On Thursday, 05 December 2002, Senate Minority Leader Trent Lott (R-MS) saluted Thurmond at his 100th birthday celebration.
“I want to say this about my state. When Strom Thurmond ran for president, we voted for him. We’re proud of it. And if the rest of the country had followed our lead, we wouldn’t have had all these problems over the all these years either.”
Most news organizations ignored the comment.
Over at ABC news, Ed O’Keefe was familiar with Thurmond’s Dixiecrat Party and its pro-segregationist platform. Because he thought it newsworthy, “ABC News aired a brief piece at 4.30 am EST Friday; it included a videotape of Lott’s comments about the run for the presidency.” The story was also included in the ABCNews.com daily news summary.
Two political bloggers “independently uncovered and reported the remarks on Friday.” Weekend traffic to blogs kept the story alive over the weekend.
At 12.16 am, Monday, December 9, conservative blogger Andrew Sullivan stated on his blog that “Trent Lott Must Go.” Like his peers, Sullivan questioned the reticence exhibited by both politicians and media pundits. However on Monday several conservative commentators did speak out, often on blogs; they, too, questioned Lott’s suitability for the position of Senate Minority Leader.
Slowly, the Washington Post and New York Times began covering the story. On 19 December 2002, two weeks after the birthday celebration, President George W. Bush criticized Lott’s words, words he had also used in while introducing Thurmond in November 1980. (Speechwriters recycle words.)
On Friday, 20 December 2002, Lott resigned as the Senate Republican Leader.***
Writing in the Christian Science Monitor (17 December 2002), Linda Feldman suggested that Lott’s comments caught “the press off-guard:”
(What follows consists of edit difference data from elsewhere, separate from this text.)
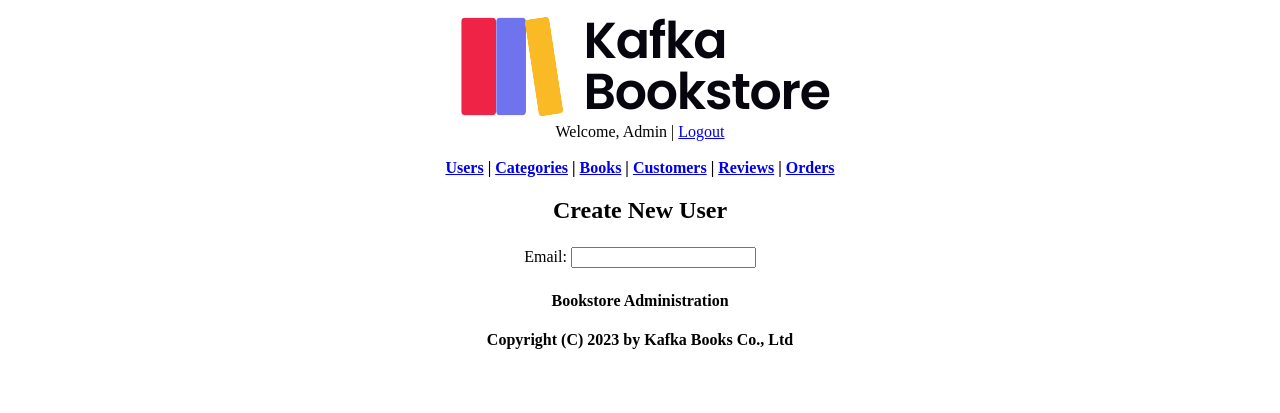
Repository: janvi2502/BookStore
Page: http://localhost/BookStoreWebsite/admin/user_form.jsp
The author's editor kept a copy of each file at every save. The page is drawn from the files as they stood at one save, then again after the next save.
The browser window is 1280 px wide. The pictures show the whole page.
The page is served by Tomcat 10.

Above is the page before, as saved 2023-10-25 13:50:31.

After the next save:
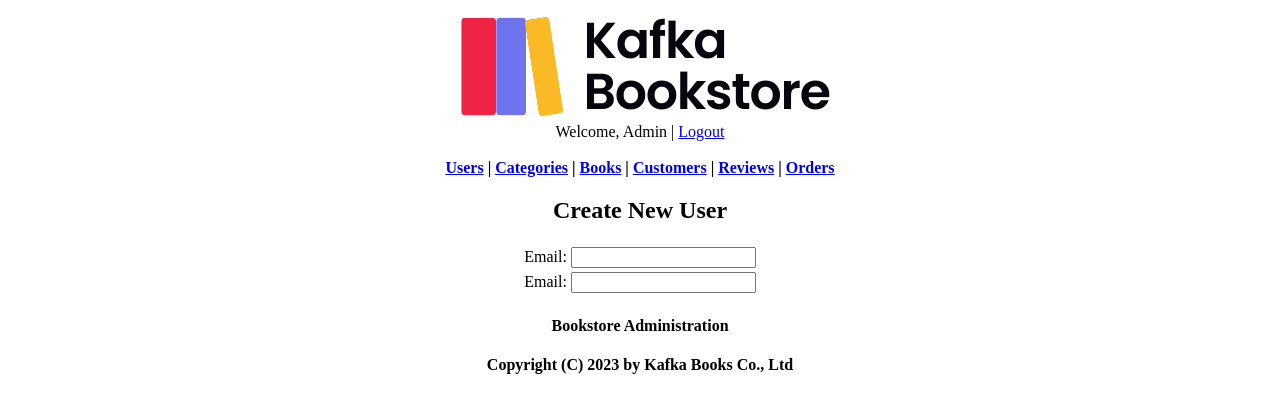
Saved 15 s later.
--- a/BookStoreWebsite/WebContent/admin/user_form.jsp
+++ b/BookStoreWebsite/WebContent/admin/user_form.jsp
@@ -19,6 +19,10 @@
 				<td>Email:</td>
 				<td><input type="text" name="email" size="20" /></td>
 			</tr>
+			<tr>
+				<td>Email:</td>
+				<td><input type="text" name="email" size="20" /></td>
+			</tr>
 		</table>
 		</form>
 	</div>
Longtime Washington observers see it as one of those moments when an event – Lott’s comment – catches the press off-guard and is then brought to life by a combination of forces: the Internet, mainstream reporters, outside activists, and political insiders themselves, including the White House and congressional Republicans.
If the event hadn’t been broadcast by C-Span, it’s possible the comment would have vanished into thin air. None of the dozen journalists at the party put it in their stories. Part of the problem, says Brookings Institution scholar Stephen Hess, is that the journalists were there to cover a birthday party, not a speech on segregation. “The reporters took it in the context of a birthday party in which people wear funny hats and say stupid things…. They’re all too close to it.”
The filibuster remains a contentious tool in the Senate and no longer requires a Senator to “talk.” It requires only the threat of a filibuster.
In the intervening 20 years, blogging has moved mainstream. If this were to happen today, the medium that would elevate Lott’s remarks would be Twitter. Probably in real time.
Mr. Smith Goes to Washington was nominated for 11 Oscars®, including Best Picture, Best Director (Capra), Best Actor (Stewart), Best Screenplay (Sidney Buchman), and Best Supporting Actor (Claude Rains and Harry Carey). Lewis R. Foster won the Academy Award® for Best Original Story.
But 1939 was to be Gone With The Wind‘s year; it won 10 Oscars®. Hattie McDaniel, nominated for Best Supporting Actress, was the first Black American to win an Academy Award®.
The other classic that year: The Wizard of Oz.
* Southern Democrats from 1939 would be Republicans today. Even then, the southern block was very different from the northern block.
**Thurmond was a member of the Democratic Party until 1964, when he joined the Republican Party. He ran for president in 1948 as the Dixiecrat candidate, winning in four states.
***Lott was the Senate Republican Leader, the minority party in the 2001-2003 Senate. In the November 2002 election, Republicans had gained control of the Senate. Lott would have been Majority Leader in January 2003 had he heen re-elected. Some news stories inaccurately referred to him as Majority Leader in December 2002.
- See Gill, Kathy. “How can we measure the influence of the blogosphere.” WWW2004, May 17–22, 2004, New York, NY USA.